The Perm nightclub death toll has reached 141, as Moscow authorities temporarily closed ten city nightclubs over fire safety violations, although the current law on such violations means that the clubs can reopen after 90 dayswithout eliminating the violations and without notifying officials‘.  The Emergencies Minister says inspectors turned a blind eye to breaches of fire safety in the Lame Horse nightclub ‘for years‘.  Vladimir Putin, at a late-night cabinet meeting yesterday, said, ‘All the vices of our bureaucracy were exposed by this tragedy. Its incompetence, corruption and links to businesses.‘  Putin wants officials who violated state procedures to face criminal responsibility sanctions.  Eight military officers have been dismissed from the armed forces after complaints about hazing (violent trials for new recruits), and a member of the Soldiers’ Mothers Committee called it ‘a very strong political decision. The commanders always get off scot-free in such cases‘.  

Norwegians thought they were being visited by UFOs, until Russia admitted that this strange spiraling light display was the result of a failed missile test.  Russians increasingly believe in the relevance of the Constitution, says a VTsIOM poll, and the Public Opinion Foundation, in contrast with recent slumping popularity reports, says that Vladimir Putin’s question and answer session last week gave his public ratings a boost.  ‘The primary danger is that in place of true modernization, Russia’s leaders will only slightly tweak existing power-vertical institutions and then try to package it in terms of “modernization reform.”‘  
Emotional‘ talks between President Dmitry Medvedev and his Belarussian counterpart, Alexander Lukashenko, saw both sides agreeing to a more unified foreign policy, although there is no clear indication that Belarus will follow Russia in recognizing breakaway Georgian provinces.  Russia will be eyeing Abkhazia’s Saturday elections carefully, although the winner ‘is unlikely to divert from the path of close association with Moscow, while Western influence in the region promises to remain minimal as long as no other countries recognize Abkhazia as independent,‘ says the Moscow Times.  

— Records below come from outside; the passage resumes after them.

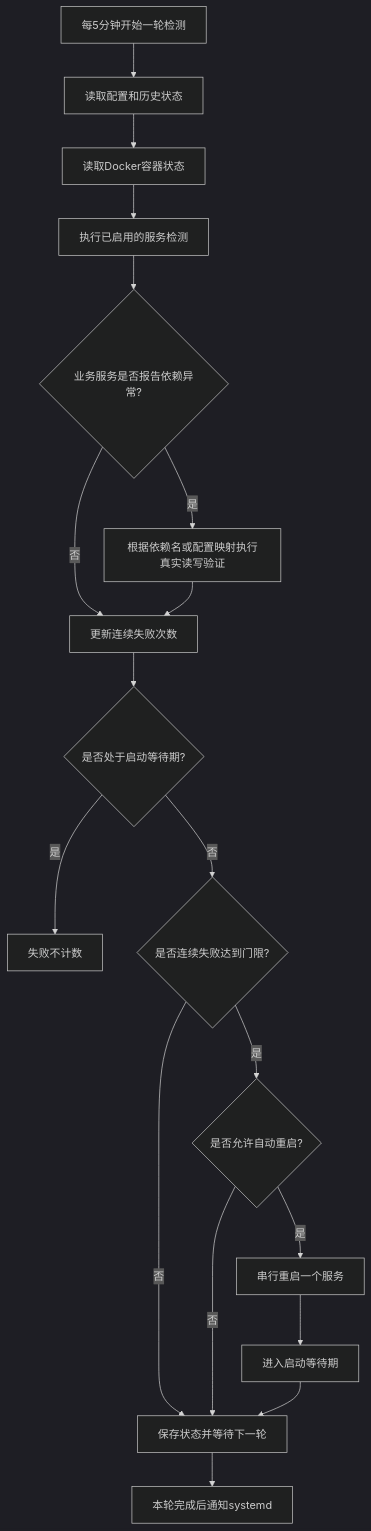
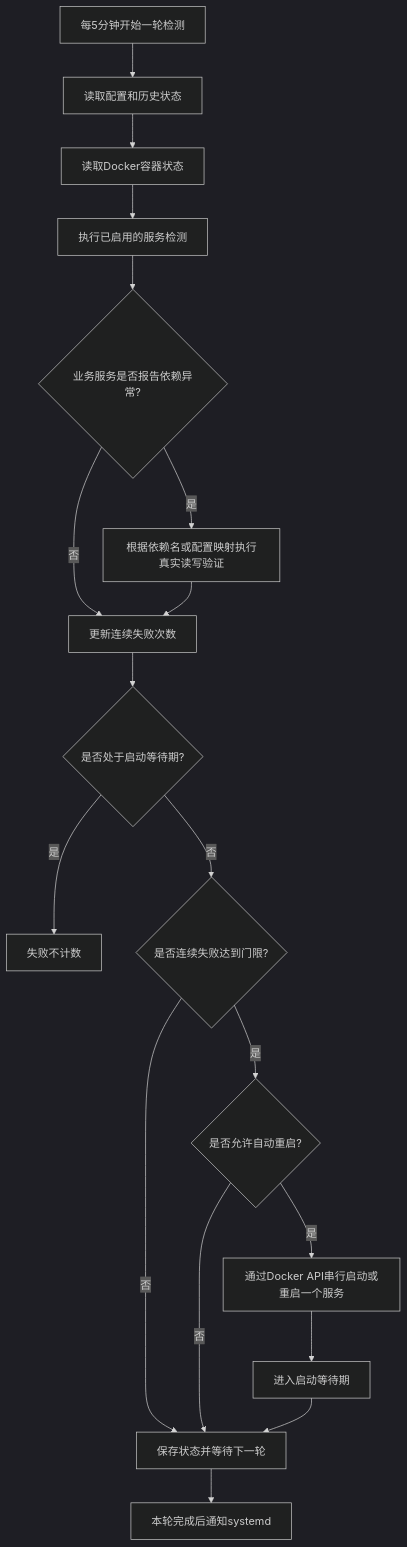
One commit to bixinhaner/xomc changed the diagram in omcgo/docs/design/0026-compose-watchdog-design.md. Above: the diagram before and after it, drawn with Mermaid (dark theme). The commit also changed other lines of this file, not shown here.

````diff
--- a/omcgo/docs/design/0026-compose-watchdog-design.md
+++ b/omcgo/docs/design/0026-compose-watchdog-design.md
@@ -235,20 +237,20 @@
 ```mermaid
 flowchart TD
     A[每5分钟开始一轮检测] --> B[读取配置和历史状态]
     B --> C[读取Docker容器状态]
     C --> D[执行已启用的服务检测]
     D --> X{业务服务是否报告依赖异常?}
     X -->|是| Y[根据依赖名或配置映射执行真实读写验证]
     X -->|否| E[更新连续失败次数]
     Y --> E
     E --> F{是否处于启动等待期?}
     F -->|是| G[失败不计数]
     F -->|否| H{是否连续失败达到门限?}
     H -->|否| I[保存状态并等待下一轮]
     H -->|是| J{是否允许自动重启?}
     J -->|否| I
-    J -->|是| K[串行重启一个服务]
+    J -->|是| K[通过Docker API串行启动或重启一个服务]
     K --> L[进入启动等待期]
     L --> I
     I --> M[本轮完成后通知systemd]
 ```
````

On Russia’s tobacco ‘epidemic.  
PHOTO: A strange light phenomenon soaring in the night sky above the town of Skjervoy in northern Norway on Wednesday. (Anita Olsen / AP)